CBS News Announces Staff Shakeup

Jan 10, 2005  •  Post A Comment

Four CBS News producers and executives have been forced out and one may be reassigned in the wake of a long-awaited report into a “60 Minutes Wednesday” story about President Bush’s Vietnam War-era National Guard service. The two-man panel examining the story concluded that it was flawed and rushed because of a “myopic zeal” for a scoop, but apparently not politically motivated.

The piece made much of documents purporting to criticize President Bush’s service-memos whose authenticity was quickly and widely attacked.

Mary Mapes, the producer of the piece, was fired.

Asked to resign: The newsmagazine’s executive producer Josh Howard and his deputy, Mary Murphy, as well as Betsy West, the senior VP who supervised the news division’s prime-time programs.

Esther Kartiganer, the senior producer in charge of reading scripts and unedited transcripts, has been offered another assignment at CBS News.

Dan Rather, who was the correspondent on the piece, already has said he will step down as “CBS Evening News” anchor March 9. He was characterized as stretched too thin in the days leading up to the Sept. 8 broadcast and too slow to consider the criticisms of the story after it was broadcast.

The investigators, former U.S. Attorney General Dick Thornburgh and retired Associated Press President Louis Boccardi, also concluded that pre-broadcast cautions and post-broadcast orders to recheck the sources and authenticity of the memos by CBS News President Andrew Heyward were not followed quickly or seriously enough.

“This raises questions of accountability at CBS News-questions that will have to be addressed by Andrew Heyward and me. We intend to do so,” said Leslie Moonves, CBS chairman and CEO and Viacom co-president and co-chief operating officer, in a statement released with the 224-page report Monday morning. “But Heyward is an executive of integrity and talent and the right person to be leading CBS News at this challenging time.”

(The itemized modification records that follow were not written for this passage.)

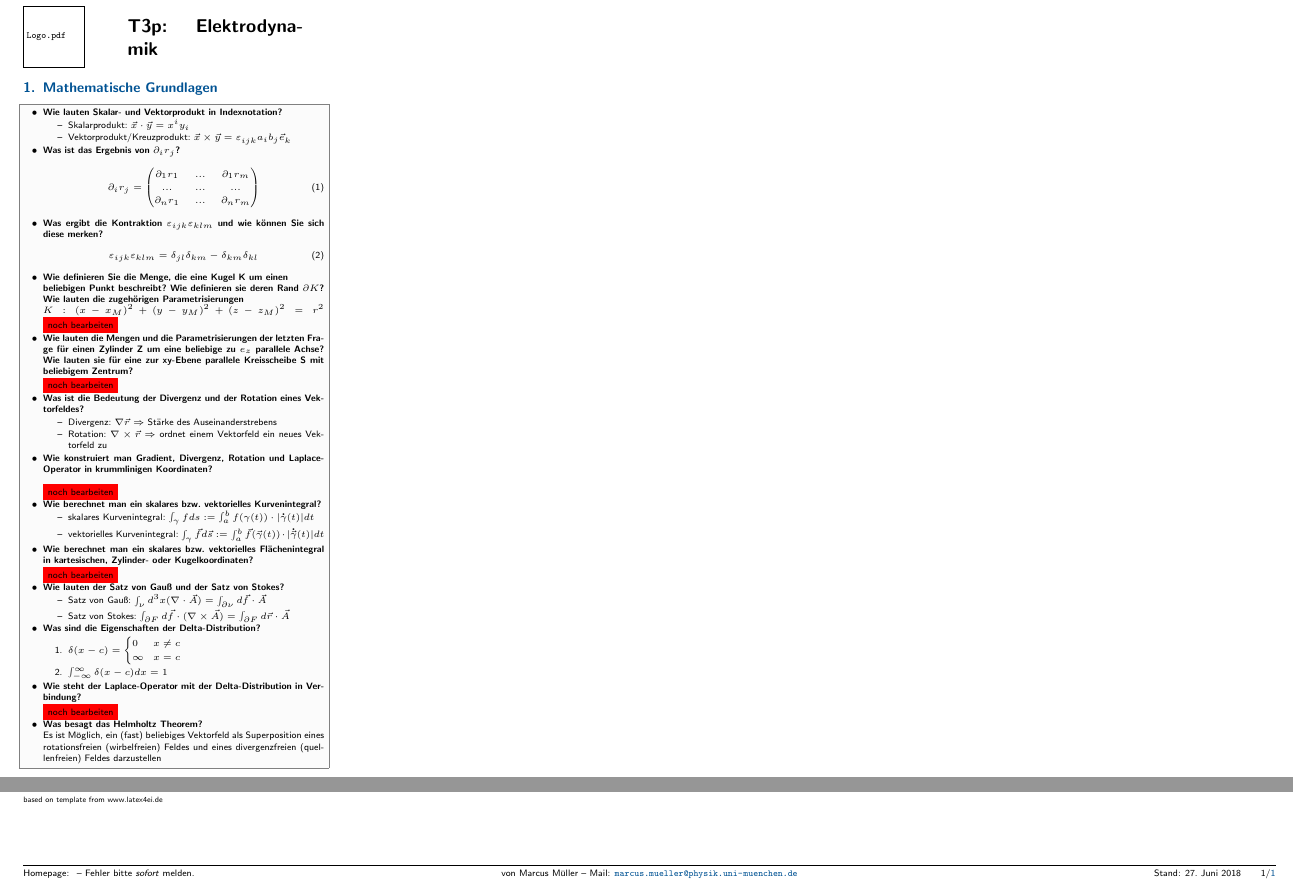
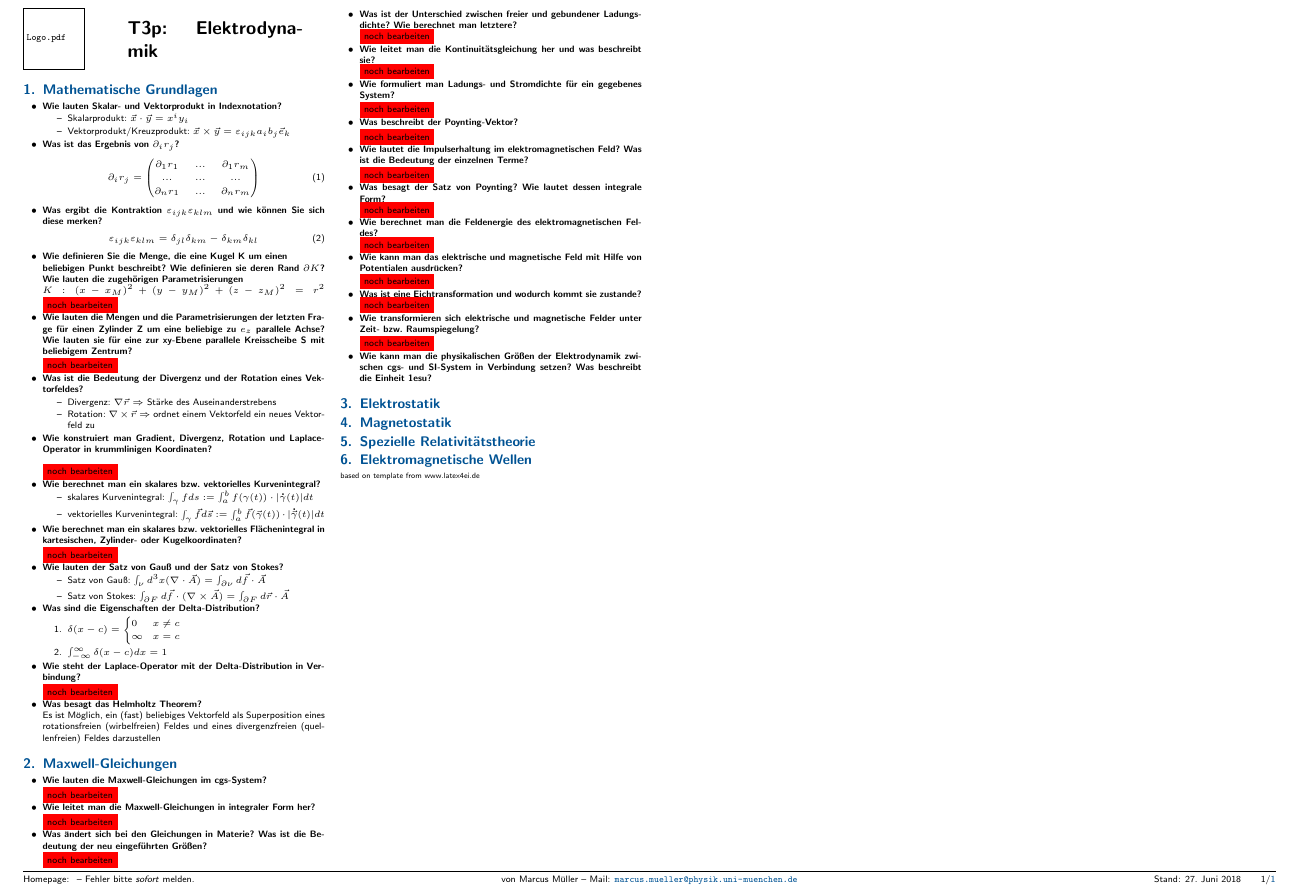
Before and after one commit to MelaSchmuki/t3p, a LaTeX document (zusammenfassung.tex): two parts of the page before the commit and part of the page after it, the two joined at a grey line, cut at the place of the change. The pictures show the PDF file zusammenfassung.pdf that the author committed with the source.

Commit message:
maxwell-gleichungen angefangen

```diff
--- a/zusammenfassung.tex
+++ b/zusammenfassung.tex
@@ -148,8 +148,27 @@ krummlinigen Koordinaten?}\\
 		\item \textbf{Was besagt das Helmholtz Theorem?}\\
 			Es ist Möglich, ein (fast) beliebiges Vektorfeld als Superposition eines rotationsfreien (wirbelfreien) Feldes und eines divergenzfreien (quellenfreien) Feldes darzustellen
 \end{itemize}
-\end{sectionbox}
 \section{Maxwell-Gleichungen}
+\begin{itemize}
+	\item \textbf{Wie lauten die Maxwell-Gleichungen im cgs-System?}\\\colorbox{red}{noch bearbeiten}
+	\item \textbf{Wie leitet man die Maxwell-Gleichungen in integraler Form her?}\\\colorbox{red}{noch bearbeiten}
+	\item \textbf{Was ändert sich bei den Gleichungen in Materie? Was ist die Bedeutung der neu eingeführten Größen?}\\\colorbox{red}{noch bearbeiten}
+	\item \textbf{Was ist der Unterschied zwischen freier und gebundener Ladungsdichte? Wie berechnet man letztere?}\\\colorbox{red}{noch bearbeiten}
+	\item \textbf{Wie leitet man die Kontinuitätsgleichung her und was beschreibt sie?}\\\colorbox{red}{noch bearbeiten}
+	\item \textbf{Wie formuliert man Ladungs- und Stromdichte für ein gegebenes System?}\\\colorbox{red}{noch bearbeiten}
+	\item \textbf{Was beschreibt der Poynting-Vektor?}\\\colorbox{red}{noch bearbeiten}
+	\item \textbf{Wie lautet die Impulserhaltung im elektromagnetischen Feld? Was ist die Bedeutung der einzelnen Terme?}\\\colorbox{red}{noch bearbeiten}
+	\item \textbf{Was besagt der Satz von Poynting? Wie lautet dessen integrale Form?}\\\colorbox{red}{noch bearbeiten}
+	\item \textbf{Wie berechnet man die Feldenergie des elektromagnetischen Feldes?}\\\colorbox{red}{noch bearbeiten}
+	\item \textbf{Wie kann man das elektrische und magnetische Feld mit Hilfe von Potentialen ausdrücken?}\\\colorbox{red}{noch bearbeiten}
+	\item \textbf{Was ist eine Eichtransformation und wodurch kommt sie zustande?}\\\colorbox{red}{noch bearbeiten}
+	\item \textbf{Wie transformieren sich elektrische und magnetische Felder unter Zeit- bzw. Raumspiegelung?}\\\colorbox{red}{noch bearbeiten}
+	\item \textbf{Wie kann man die physikalischen Größen der Elektrodynamik zwischen cgs- und SI-System in Verbindung setzen? Was beschreibt die Einheit 1esu?}
+\end{itemize}
+\section{Elektrostatik}
+\section{Magnetostatik}
+\section{Spezielle Relativitätstheorie}
+\section{Elektromagnetische Wellen}
 \tiny{based on template from www.latex4ei.de}
 
 \end{document}
```
Also changed, not shown: zusammenfassung.pdf, zusammenfassung.tex (2 more changed lines).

Among the immediate moves is the creation of the position of senior VP of standards and special projects, which will report to Mr. Heyward. Filling this expanded and integrated role is Linda Mason, who has been the division’s public affairs VP since 1992. In that role she has sometimes, but not routinely, become involved in vetting stories. She now will review all investigative reporting. Ms. Mason has been the news division’s liaison with Mr. Boccardi, Mr. Thornburgh and the law firm Kirkpatrick & Lockhart Nicholson Graham LLP, which helped conduct the three-month investigation.

All the personnel actions took place Monday morning. It was not known whether Ms. Kartiganer has been offered a specific alternate job.

Until the end of the season, Jeff Fager, the founding “60 Minutes Wednesday” executive producer who took over the Sunday “60 Minutes” franchise last spring, will supervise both newsmagazines. It was not known Monday what personnel changes that might involve.

Ms. Mason and Mr. Heyward are expected to share Ms. West’s duties until a replacement is found.

Other remedies recommended by the panel:

  • Encourage an environment in which stories will not be rushed to the air because of competitive pressures.

  • Reveal the identities and background of confidential sources to senior management.

  • Appoint teams led by people unrelated to the stories to probe any report that is challenged.